Final sales weights of fed steers in Kansas in July were right on average, following the seasonal trend higher and aiming for the annual high in December.

The average weight of fed steers from the state’s feedlots in July was 1,397 pounds, up 30, or 2.19%, from 1,367 in June and 31, or 2.27%, more than the 1,366 pounds of a year ago.  The 2013-2017 average was 1,398 pounds.

On average, the annual monthly low in closeout weights from Kansas feedlots occurs in April, followed by a similarly low weight in May.  This year, the low came in March as harsh wintry weather hurt cattle growth and weights.  The cattle seem to be back on track, though.




However, with one exception, the cattle going to slaughter this year are less efficient than last year and the previous five-year average.  The monthly closeouts show that cattle spent more time on feed getting to acceptable market weight and finish.

Cattle going to slaughter in July spent an average of 182 days on feed, down nine, or 4.71%, from June’s 191 but 13, or 7.69%, above last year’s 169 and 19.8, or 12.2%, above the 2013-2017 average of 162.2.

This means the average daily gain of the cattle going to slaughter this year is down from last year and the average.  The average in July caught up with last year’s pace but remained below the previous five-year average.

The average daily gain of cattle marketed to packers in July was 3.53 pounds, up from June’s 3.33 pounds and even with last July’s pace.  It also was below the 3.616-pound average.




Cash cattle trade last week was at $100 to $103 per cwt on a live basis, $2 to $5 lower than the previous week.  Dressed-basis trade was at $160 to $167, $4 to $10 lower.

The USDA choice cutout Wednesday was down $5.49 per cwt at $219.89, while select was off $2.58 at $198.40.  The choice/select spread narrowed to $21.49 from $24.40 with 127 loads of fabricated product sold into the spot market.

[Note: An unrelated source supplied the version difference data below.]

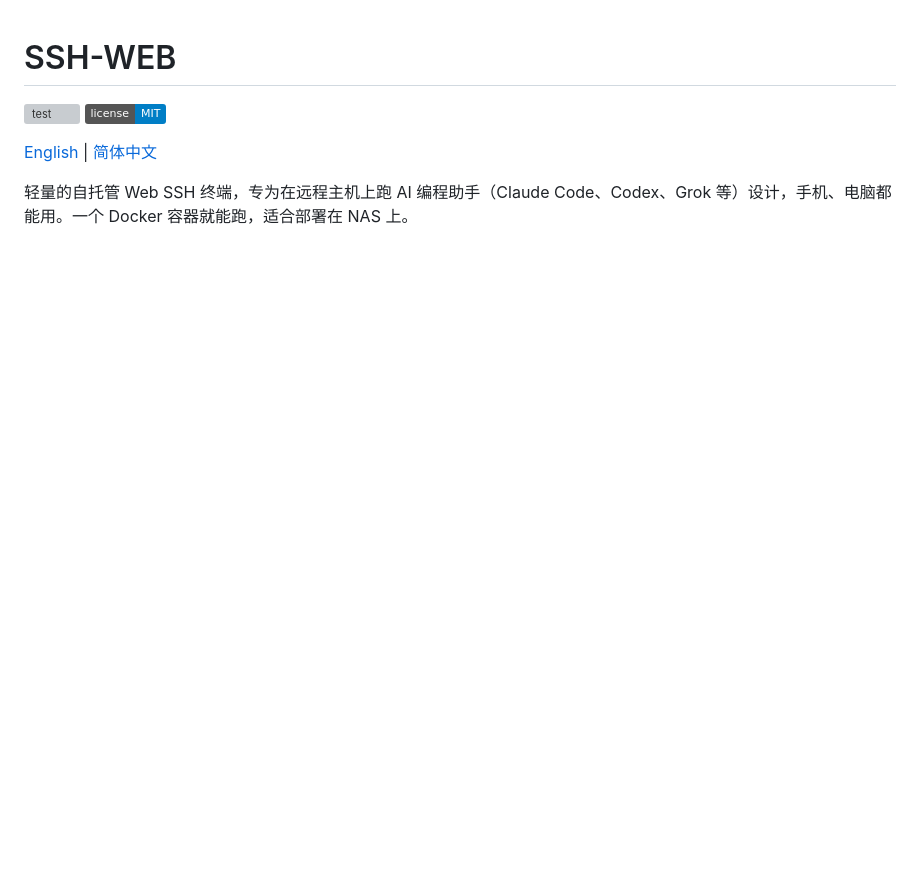
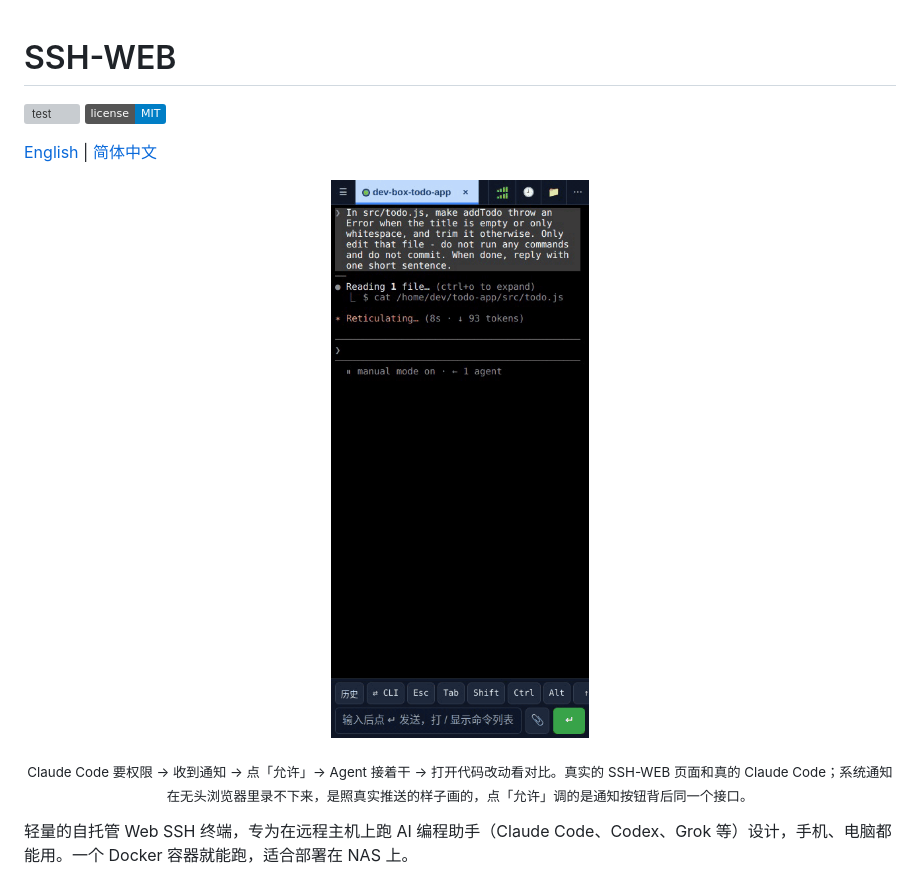
Before and after one commit to yougelabview66/SSH-WEB-Public, a Markdown page: README.zh-CN.md, the part around the change. GitHub-like rendering; pictures changed too: docs/images/demo.gif (added); badges without logos; blank space fills up the shorter version; grey boxes are pictures that could not be loaded.

```diff
--- a/README.zh-CN.md
+++ b/README.zh-CN.md
@@ -3,6 +3,11 @@
 [![test](https://github.com/yougelabview66/SSH-WEB-Public/actions/workflows/test.yml/badge.svg)](https://github.com/yougelabview66/SSH-WEB-Public/actions/workflows/test.yml) [![license](https://img.shields.io/badge/license-MIT-blue.svg)](LICENSE)
 
 [English](README.md) | [简体中文](README.zh-CN.md)
+
+<p align="center">
+  <img src="docs/images/demo.gif" alt="手机演示：Claude Code 要权限时手机收到通知，一键点允许，终端里 Agent 接着干，再打开代码改动看红绿对比" width="300">
+</p>
+<p align="center"><sub>Claude Code 要权限 → 收到通知 → 点「允许」→ Agent 接着干 → 打开代码改动看对比。真实的 SSH-WEB 页面和真的 Claude Code；系统通知在无头浏览器里录不下来，是照真实推送的样子画的，点「允许」调的是通知按钮背后同一个接口。</sub></p>
 
 轻量的自托管 Web SSH 终端，专为在远程主机上跑 AI 编程助手（Claude Code、Codex、Grok 等）设计，手机、电脑都能用。一个 Docker 容器就能跑，适合部署在 NAS 上。
 
```
Also changed, not shown: README.md (+5 -0 lines).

The CME Feeder Cattle index for the seven days ended Monday was $136.17 per cwt, down $0.20 from the previous day.  This compares with Wednesday’s Sep contract settlement of $136.07, up $2.17.